◆ **How to complete this task**
Nothing but a number is expected: the count of lines in the data below that include "bands".

*** Supplied records ***

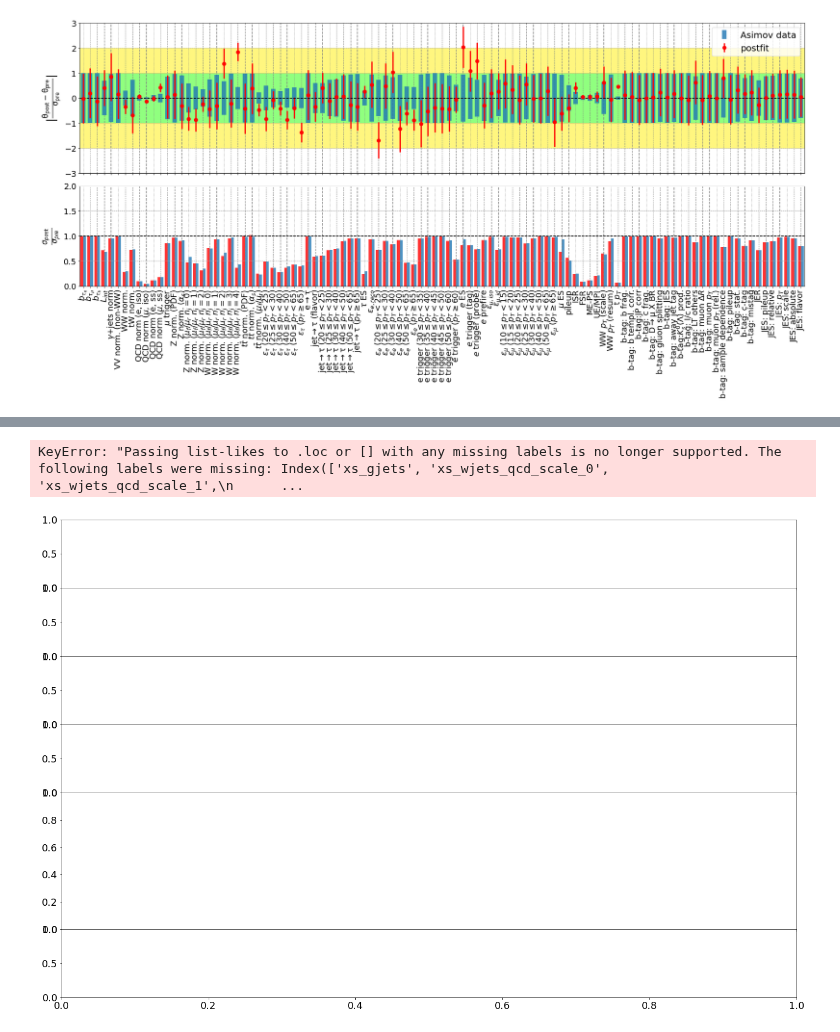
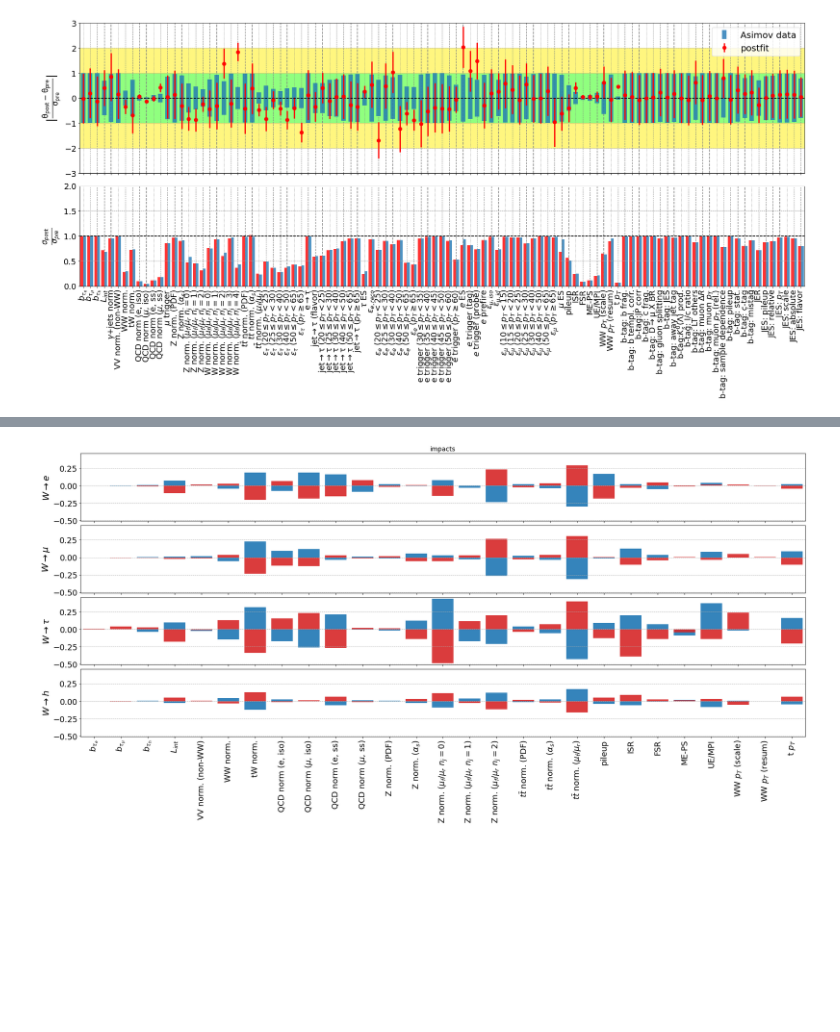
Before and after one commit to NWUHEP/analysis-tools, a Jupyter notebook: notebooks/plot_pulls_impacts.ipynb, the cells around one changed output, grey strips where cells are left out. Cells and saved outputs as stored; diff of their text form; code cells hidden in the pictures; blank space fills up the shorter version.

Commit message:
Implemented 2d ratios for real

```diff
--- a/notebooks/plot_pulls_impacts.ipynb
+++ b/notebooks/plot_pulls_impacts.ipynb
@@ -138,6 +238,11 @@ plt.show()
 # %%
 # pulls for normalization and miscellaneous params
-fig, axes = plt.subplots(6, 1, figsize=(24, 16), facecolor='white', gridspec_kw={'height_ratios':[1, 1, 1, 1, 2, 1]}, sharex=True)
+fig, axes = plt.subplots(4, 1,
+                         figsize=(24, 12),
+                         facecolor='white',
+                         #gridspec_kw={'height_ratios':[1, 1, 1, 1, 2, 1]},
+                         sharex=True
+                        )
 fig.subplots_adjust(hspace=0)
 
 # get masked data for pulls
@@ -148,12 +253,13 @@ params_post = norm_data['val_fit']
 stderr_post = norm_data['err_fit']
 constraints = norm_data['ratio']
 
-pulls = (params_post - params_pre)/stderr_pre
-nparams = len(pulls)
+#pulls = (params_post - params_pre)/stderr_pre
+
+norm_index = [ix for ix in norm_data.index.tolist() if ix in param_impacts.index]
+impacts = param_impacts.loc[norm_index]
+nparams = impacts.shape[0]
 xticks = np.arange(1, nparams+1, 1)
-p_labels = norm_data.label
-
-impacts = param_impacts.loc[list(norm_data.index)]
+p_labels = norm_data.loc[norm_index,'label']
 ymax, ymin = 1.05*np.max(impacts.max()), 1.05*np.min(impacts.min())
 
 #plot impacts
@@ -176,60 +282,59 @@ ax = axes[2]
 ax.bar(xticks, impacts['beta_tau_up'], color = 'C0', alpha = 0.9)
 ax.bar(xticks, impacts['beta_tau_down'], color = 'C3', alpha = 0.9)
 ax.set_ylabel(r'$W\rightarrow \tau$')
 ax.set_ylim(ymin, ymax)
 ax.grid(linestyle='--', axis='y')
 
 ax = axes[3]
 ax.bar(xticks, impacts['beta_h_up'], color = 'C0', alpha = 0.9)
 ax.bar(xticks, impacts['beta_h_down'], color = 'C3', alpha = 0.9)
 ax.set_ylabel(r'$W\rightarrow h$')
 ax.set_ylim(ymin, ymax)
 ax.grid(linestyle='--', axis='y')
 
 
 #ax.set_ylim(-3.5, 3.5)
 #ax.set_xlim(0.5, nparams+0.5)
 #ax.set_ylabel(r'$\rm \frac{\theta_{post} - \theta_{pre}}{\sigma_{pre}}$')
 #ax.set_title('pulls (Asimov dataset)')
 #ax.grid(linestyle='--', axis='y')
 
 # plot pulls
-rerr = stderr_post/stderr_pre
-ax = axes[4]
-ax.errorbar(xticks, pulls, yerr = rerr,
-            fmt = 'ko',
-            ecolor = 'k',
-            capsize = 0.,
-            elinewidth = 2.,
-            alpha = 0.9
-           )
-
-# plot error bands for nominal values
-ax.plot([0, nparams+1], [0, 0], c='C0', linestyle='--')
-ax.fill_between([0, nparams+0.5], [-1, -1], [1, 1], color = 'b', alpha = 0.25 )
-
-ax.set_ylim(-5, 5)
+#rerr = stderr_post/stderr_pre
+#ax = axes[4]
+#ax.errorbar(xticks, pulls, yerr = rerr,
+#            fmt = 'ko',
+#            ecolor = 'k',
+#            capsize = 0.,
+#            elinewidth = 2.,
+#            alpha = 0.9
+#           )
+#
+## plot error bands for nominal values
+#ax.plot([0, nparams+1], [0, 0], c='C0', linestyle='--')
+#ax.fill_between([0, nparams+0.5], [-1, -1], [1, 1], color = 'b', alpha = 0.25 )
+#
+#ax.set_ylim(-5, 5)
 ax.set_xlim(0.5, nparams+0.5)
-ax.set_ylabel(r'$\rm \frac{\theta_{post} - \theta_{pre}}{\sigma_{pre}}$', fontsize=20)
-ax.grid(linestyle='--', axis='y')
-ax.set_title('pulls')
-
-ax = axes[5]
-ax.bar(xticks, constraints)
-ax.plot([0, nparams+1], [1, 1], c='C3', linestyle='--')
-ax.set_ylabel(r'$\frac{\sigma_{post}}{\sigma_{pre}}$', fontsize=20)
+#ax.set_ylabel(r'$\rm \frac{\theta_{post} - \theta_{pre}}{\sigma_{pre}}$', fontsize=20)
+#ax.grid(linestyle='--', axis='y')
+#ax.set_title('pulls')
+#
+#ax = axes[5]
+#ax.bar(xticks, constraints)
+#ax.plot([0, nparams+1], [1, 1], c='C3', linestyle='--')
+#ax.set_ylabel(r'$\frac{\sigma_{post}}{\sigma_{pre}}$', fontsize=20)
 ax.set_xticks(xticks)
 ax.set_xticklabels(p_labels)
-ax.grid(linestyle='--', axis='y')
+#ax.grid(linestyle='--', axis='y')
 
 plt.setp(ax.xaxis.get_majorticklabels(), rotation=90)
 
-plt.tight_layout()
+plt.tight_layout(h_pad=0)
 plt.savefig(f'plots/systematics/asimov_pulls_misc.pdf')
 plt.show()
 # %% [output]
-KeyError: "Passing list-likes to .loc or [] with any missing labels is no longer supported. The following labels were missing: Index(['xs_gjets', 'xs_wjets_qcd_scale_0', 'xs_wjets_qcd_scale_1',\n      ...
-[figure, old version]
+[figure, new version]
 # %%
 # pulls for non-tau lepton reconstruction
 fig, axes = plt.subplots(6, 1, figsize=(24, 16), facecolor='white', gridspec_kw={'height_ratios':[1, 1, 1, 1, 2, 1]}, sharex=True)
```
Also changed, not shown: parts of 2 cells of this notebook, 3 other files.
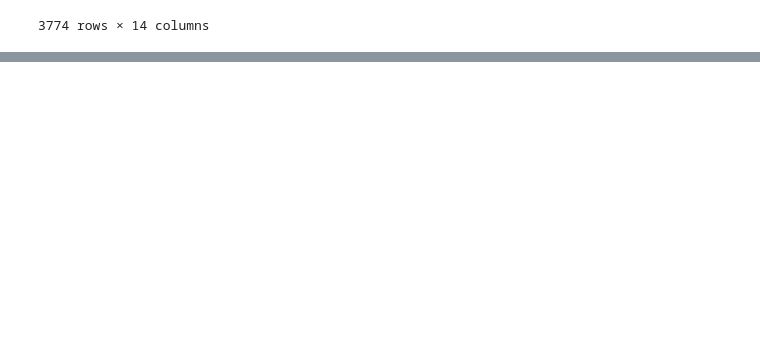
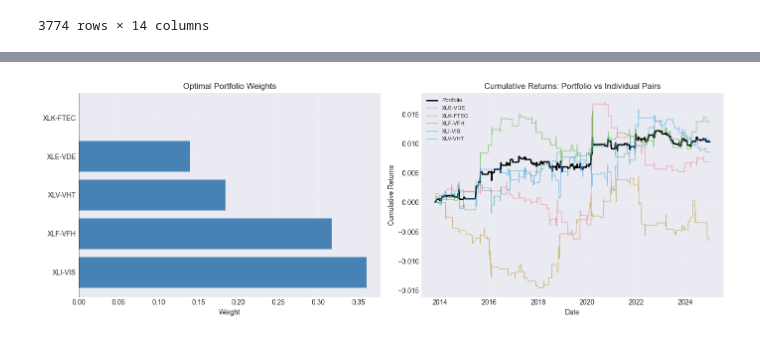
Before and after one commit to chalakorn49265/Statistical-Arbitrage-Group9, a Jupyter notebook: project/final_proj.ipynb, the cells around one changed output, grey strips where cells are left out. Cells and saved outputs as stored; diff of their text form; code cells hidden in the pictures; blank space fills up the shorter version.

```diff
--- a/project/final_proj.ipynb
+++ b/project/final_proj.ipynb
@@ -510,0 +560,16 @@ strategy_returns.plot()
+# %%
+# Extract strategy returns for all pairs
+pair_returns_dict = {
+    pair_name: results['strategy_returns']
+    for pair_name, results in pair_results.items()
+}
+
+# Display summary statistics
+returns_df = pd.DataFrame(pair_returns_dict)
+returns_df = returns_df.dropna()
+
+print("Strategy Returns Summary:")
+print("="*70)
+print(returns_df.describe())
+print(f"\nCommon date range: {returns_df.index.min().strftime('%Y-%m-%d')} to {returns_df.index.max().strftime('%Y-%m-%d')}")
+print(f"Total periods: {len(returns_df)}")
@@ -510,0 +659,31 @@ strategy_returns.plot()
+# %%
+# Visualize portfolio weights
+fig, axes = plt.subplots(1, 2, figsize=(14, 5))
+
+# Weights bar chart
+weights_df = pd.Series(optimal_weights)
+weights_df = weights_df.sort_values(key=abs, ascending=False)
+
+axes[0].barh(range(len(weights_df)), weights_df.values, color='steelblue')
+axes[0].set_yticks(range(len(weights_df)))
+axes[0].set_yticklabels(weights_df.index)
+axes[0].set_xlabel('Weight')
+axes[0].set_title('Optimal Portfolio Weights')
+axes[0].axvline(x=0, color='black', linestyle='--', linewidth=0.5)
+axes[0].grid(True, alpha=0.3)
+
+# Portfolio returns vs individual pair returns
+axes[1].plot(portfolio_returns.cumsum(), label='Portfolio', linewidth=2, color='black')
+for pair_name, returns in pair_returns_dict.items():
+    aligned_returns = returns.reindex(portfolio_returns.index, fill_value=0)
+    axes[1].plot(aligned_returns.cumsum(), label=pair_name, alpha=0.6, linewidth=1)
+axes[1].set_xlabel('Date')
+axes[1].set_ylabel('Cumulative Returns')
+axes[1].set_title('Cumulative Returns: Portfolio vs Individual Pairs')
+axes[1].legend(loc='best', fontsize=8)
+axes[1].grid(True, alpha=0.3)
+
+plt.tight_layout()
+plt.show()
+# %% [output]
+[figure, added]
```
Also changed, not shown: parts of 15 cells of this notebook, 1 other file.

*** End of Supplied records ***

◆ **Solution below**
2